Calumet Grove residents were on edge Monday morning – the second time in three months – when new sinkholes opened up in their neighborhood in The Villages.
The sinkholes, on SE 79th McLawren Terrace, were reported at about 9:30 a.m. when a neighbor saw a large depression that had taken out part of the roadway and portions of two front yards. Two other sinkholes opened up in those yards and a fourth re-opened underneath the adjoining lake on the golf course behind the homes.
According to the Marion County Sheriff’s Office, the largest sinkhole is near one of the homes that was evacuated in February and no one else had been evacuated Monday.
Officials with State Emergency Management, The Villages and Marion County have been notified are continuing to monitor the sinkhole activity in the neighborhood, the sheriff’s department said.
Community Development District 4 Supervisor Don Deakin, who hosted a meeting in March at the Mulberry Grove Recreation Center with about 200 concerned residents, was checking out the damage on McLawren Terrace Monday. He said he’s extremely concerned about the sinkholes and how they’re affecting residents in his district.
Resident Frank Neumann, whose home at 17086 SE 79TH McLawren Terrace was damaged by sinkholes in February, also was busy surveying the area Monday alongside an engineer he brought in. Neumann hasn’t been able to live in his damaged home, which backs up to the Torri Pines golf course, since the sinkhole activity started two months ago.

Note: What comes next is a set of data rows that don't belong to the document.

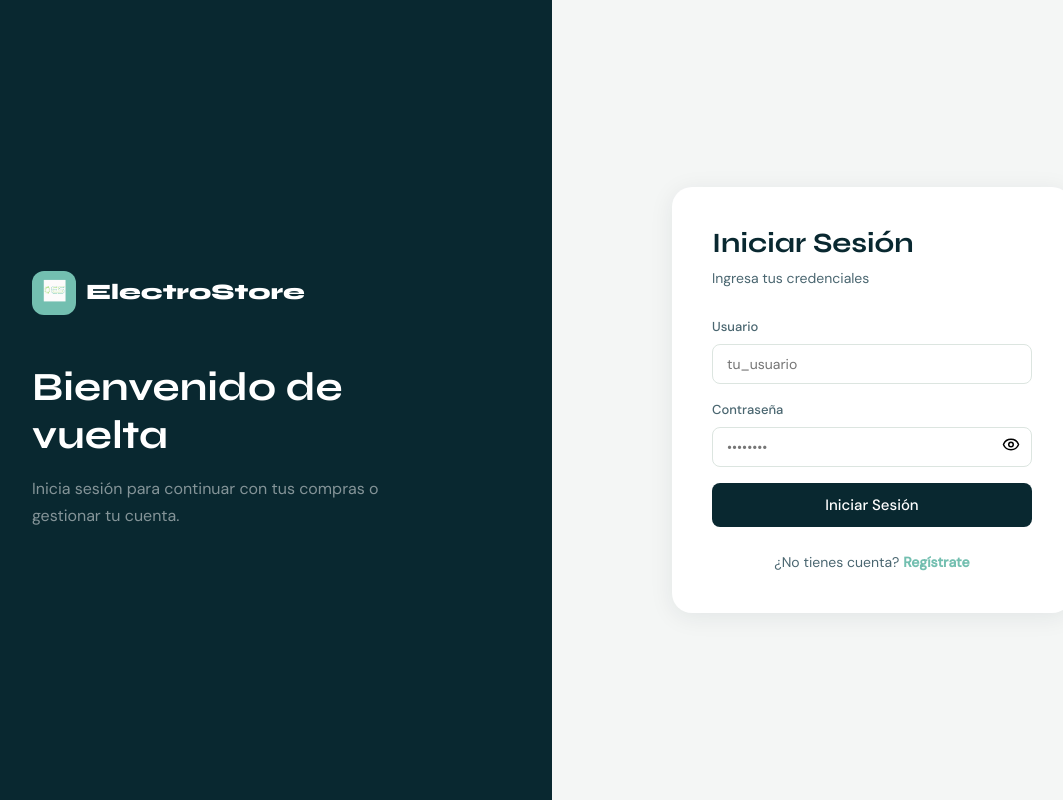
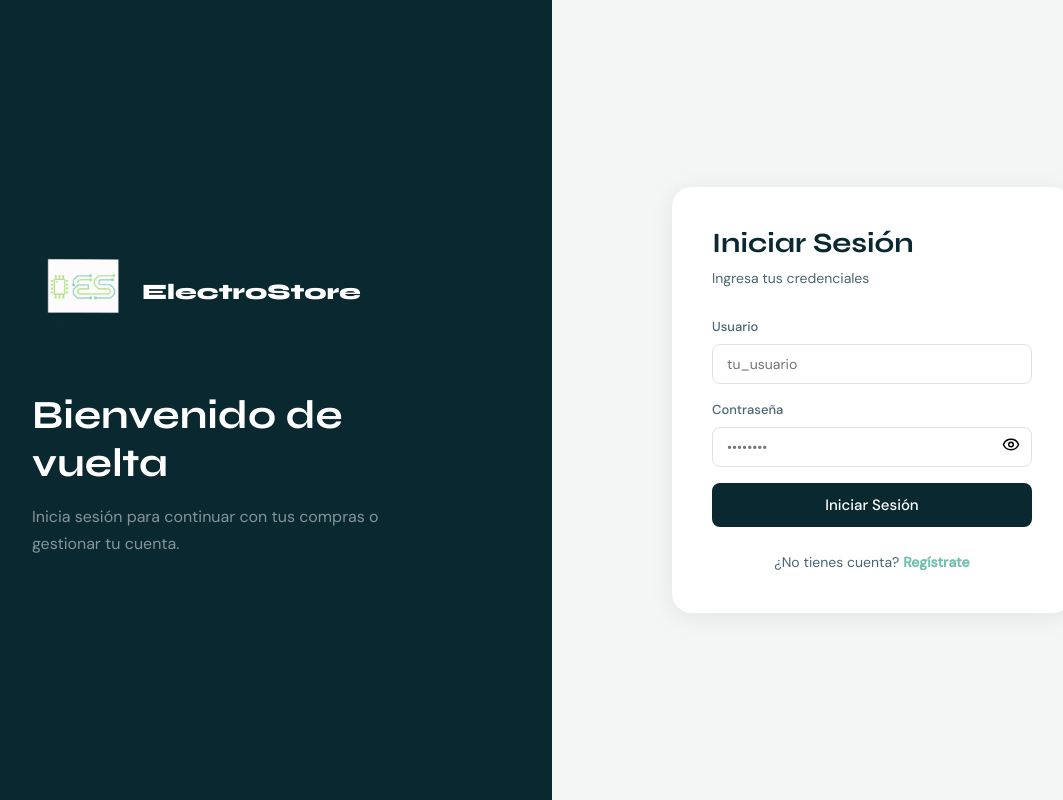
Before and after one commit to IvanaFD/Electrostore-, a Vue app in the folder frontend/: page /login in a window 1280 px wide. Shown: the whole page, without its empty margins (88-1151 px from the left). Built offline with nearby package versions, Linux system fonts and the light colour scheme; no server answers.

Commit message:
fix: footer style view client

```diff
--- a/frontend/src/components/ClientNavbar.vue
+++ b/frontend/src/components/ClientNavbar.vue
@@ -5,7 +5,7 @@
       <div class="container navbar-inner">
         <!-- Logo -->
         <router-link to="/" class="logo">
-          <div class="logo-icon" size ="22">
+          <div class="logo-icon">
             <img src="/logo.png" alt="Logo" />
           </div>
           <span class="logo-text">ElectroStore</span>
@@ -194,10 +194,8 @@ const seleccionarSugerencia = (p) => {
 }
 
 .logo-icon {
-  width: 40px;
-  height: 40px;
-  background: var(--teal);
-  border-radius: 10px;
+  width: 100px;
+  height: 100px;
   display: flex;
   align-items: center;
   justify-content: center;
@@ -213,8 +211,8 @@ const seleccionarSugerencia = (p) => {
 }
 
 .logo-icon img {
-  width: 100%;
-  height: 100%;
+  width: 10rem;
+  height: 10rem;
   object-fit: contain;
   border-radius: 10px;
 }
--- a/frontend/src/views/admin/AdminLayout.vue
+++ b/frontend/src/views/admin/AdminLayout.vue
@@ -86,9 +86,12 @@ const handleLogout = () => {
 }
 
 .logo-icon {
-  width: 36px; height: 36px; background: var(--teal);
-  border-radius: 8px; display: flex; align-items: center;
-  justify-content: center; overflow: hidden;
+  width: 36px;
+  height: 36px;
+  display: flex;
+  align-items: center;
+  justify-content: center;
+  overflow: hidden;
 }
 .logo-icon img { width: 100%; height: 100%; object-fit: contain; }
 
--- a/frontend/src/views/auth/LoginView.vue
+++ b/frontend/src/views/auth/LoginView.vue
@@ -118,14 +118,12 @@ const handleLogin = async () => {
 }
 
 .logo-icon {
-  width: 44px;
-  height: 44px;
-  background: var(--teal);
-  border-radius: 12px;
+  width: 100px;
+  height: 100px;
   display: flex;
   align-items: center;
   justify-content: center;
-  font-size: 22px;
+  font-size: 20px;
 }
 
 .logo-text {
--- a/frontend/src/views/auth/RegistroView.vue
+++ b/frontend/src/views/auth/RegistroView.vue
@@ -149,11 +149,12 @@ const handleRegistro = async () => {
 }
 
 .logo-icon {
-  width: 44px; height: 44px;
-  background: var(--teal);
-  border-radius: 12px;
-  display: flex; align-items: center; justify-content: center;
-  font-size: 22px;
+  width: 100px;
+  height: 100px;
+  display: flex;
+  align-items: center;
+  justify-content: center;
+  font-size: 20px;
 }
 
 .logo-text {
--- a/frontend/src/views/client/CarritoView.vue
+++ b/frontend/src/views/client/CarritoView.vue
@@ -70,6 +70,12 @@
         </div>
       </div>
     </main>
+
+    <footer class="footer">
+      <div class="container">
+        <p>© 2026 ElectroStore </p>
+      </div>
+    </footer>
   </div>
 </template>
 
@@ -177,4 +183,10 @@ const confirmarCompra = async () => {
 @media (max-width: 900px) {
   .carrito-layout { grid-template-columns: 1fr; }
 }
+
+.footer {
+  background: var(--dark); border-top: 1px solid rgba(255,255,255,0.06);
+  padding: 24px 0; text-align: center;
+  color: rgba(255,255,255,0.4); font-size: 13px;
+}
 </style>
--- a/frontend/src/views/client/CategoriaView.vue
+++ b/frontend/src/views/client/CategoriaView.vue
@@ -20,6 +20,12 @@
         </div>
       </div>
     </main>
+
+    <footer class="footer">
+      <div class="container">
+        <p>© 2026 ElectroStore </p>
+      </div>
+    </footer>
   </div>
 </template>
 
@@ -87,4 +93,10 @@ watch(() => route.params.id, cargar)
 }
 
 .empty-state { text-align: center; padding: 80px; color: var(--text-light); font-size: 18px; }
+
+.footer {
+  background: var(--dark); border-top: 1px solid rgba(255,255,255,0.06);
+  padding: 24px 0; text-align: center;
+  color: rgba(255,255,255,0.4); font-size: 13px;
+}
 </style>
--- a/frontend/src/views/client/HomeView.vue
+++ b/frontend/src/views/client/HomeView.vue
@@ -91,7 +91,7 @@
     <!-- Footer simple -->
     <footer class="footer">
       <div class="container">
-        <p>© 2026 ElectroStore · Todos los derechos reservados</p>
+        <p>© 2026 ElectroStore </p>
       </div>
     </footer>
   </div>
--- a/frontend/src/views/client/PerfilView.vue
+++ b/frontend/src/views/client/PerfilView.vue
@@ -82,6 +82,12 @@
         </div>
       </div>
     </main>
+
+    <footer class="footer">
+      <div class="container">
+        <p>© 2026 ElectroStore </p>
+      </div>
+    </footer>
   </div>
 </template>
 
@@ -244,4 +250,10 @@ onMounted(async () => {
   .perfil-sidebar { position: static; }
   .datos-grid { grid-template-columns: 1fr; }
 }
+
+.footer {
+  background: var(--dark); border-top: 1px solid rgba(255,255,255,0.06);
+  padding: 24px 0; text-align: center;
+  color: rgba(255,255,255,0.4); font-size: 13px;
+}
 </style>
--- a/frontend/src/views/client/ProductoDetailView.vue
+++ b/frontend/src/views/client/ProductoDetailView.vue
@@ -80,6 +80,12 @@
         <div class="skeleton-detail" />
       </div>
     </div>
+
+    <footer class="footer">
+      <div class="container">
+        <p>© 2026 ElectroStore </p>
+      </div>
+    </footer>
   </div>
 </template>
 
@@ -372,4 +378,10 @@ onMounted(async () => {
   .detail-img-wrap { position: static; }
   .detail-nombre { font-size: 24px; }
 }
+
+.footer {
+  background: var(--dark); border-top: 1px solid rgba(255,255,255,0.06);
+  padding: 24px 0; text-align: center;
+  color: rgba(255,255,255,0.4); font-size: 13px;
+}
 </style>
--- a/frontend/src/views/client/TiendaView.vue
+++ b/frontend/src/views/client/TiendaView.vue
@@ -53,6 +53,12 @@
         </div>
       </div>
     </main>
+
+    <footer class="footer">
+      <div class="container">
+        <p>© 2026 ElectroStore </p>
+      </div>
+    </footer>
   </div>
 </template>
 
@@ -151,4 +157,10 @@ onMounted(async () => {
   .tienda-layout { grid-template-columns: 1fr; }
   .sidebar { display: none; }
 }
+
+.footer {
+  background: var(--dark); border-top: 1px solid rgba(255,255,255,0.06);
+  padding: 24px 0; text-align: center;
+  color: rgba(255,255,255,0.4); font-size: 13px;
+}
 </style>
```
Also changed, not shown: frontend/public/logo.png, 1 other file (tests, documents, lock files or other folders).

In April, Neumann said his insurance company wants him to repair his swimming pool.
“I would never feel safe in a six-feet deep pool,” he said.
In April, Marion County Building Safety officials said Doris Morrell also was told that her home at 17092 SE 79th McLawren Terrace is “a wash.” Her insurance company informed her that it would need to be demolished and rebuilt.

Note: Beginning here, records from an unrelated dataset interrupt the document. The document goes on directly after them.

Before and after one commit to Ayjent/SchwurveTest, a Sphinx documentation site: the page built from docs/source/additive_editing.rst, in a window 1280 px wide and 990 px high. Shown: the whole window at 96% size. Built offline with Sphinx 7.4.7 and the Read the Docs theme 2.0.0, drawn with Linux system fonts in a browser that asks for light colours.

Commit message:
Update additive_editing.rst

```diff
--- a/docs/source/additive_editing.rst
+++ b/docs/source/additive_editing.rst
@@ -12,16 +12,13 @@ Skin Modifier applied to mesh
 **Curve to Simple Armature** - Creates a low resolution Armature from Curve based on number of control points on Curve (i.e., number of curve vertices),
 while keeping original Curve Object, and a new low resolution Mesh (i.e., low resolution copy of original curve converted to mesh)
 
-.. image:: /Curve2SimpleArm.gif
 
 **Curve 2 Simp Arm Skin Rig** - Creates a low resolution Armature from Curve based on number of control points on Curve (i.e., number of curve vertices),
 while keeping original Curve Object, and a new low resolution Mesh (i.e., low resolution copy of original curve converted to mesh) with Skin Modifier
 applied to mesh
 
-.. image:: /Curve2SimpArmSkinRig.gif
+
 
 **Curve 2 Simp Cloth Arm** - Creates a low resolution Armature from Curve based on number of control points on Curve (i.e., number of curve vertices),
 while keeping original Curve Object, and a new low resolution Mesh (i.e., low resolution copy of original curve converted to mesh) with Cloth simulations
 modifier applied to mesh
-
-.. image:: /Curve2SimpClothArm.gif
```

“It is up to the homeowner to receive the money and do something with it or continue to fight with the insurance company,” Doug Newbanks, of Marion County Building Safety, said.
Morrell apparently was contacted by contractors who buy up sinkhole-damaged homes.
In April, resident Marilyn Triccio said it’s been a nerve-wracking time for her and her neighbors. “Every time it rains, I am waiting for the sinkhole to open up,” she said. “And I watch that house sitting there and sinking.”
Monday’s round of sinkhole activity certainly didn’t ease the fears of anyone living on McLawren Terrace. In fact, one homeowner who lives nearby and didn’t want to give her name, said she’s extremely afraid of what the future might hold for her and other retirees when it comes to sinkhole activity.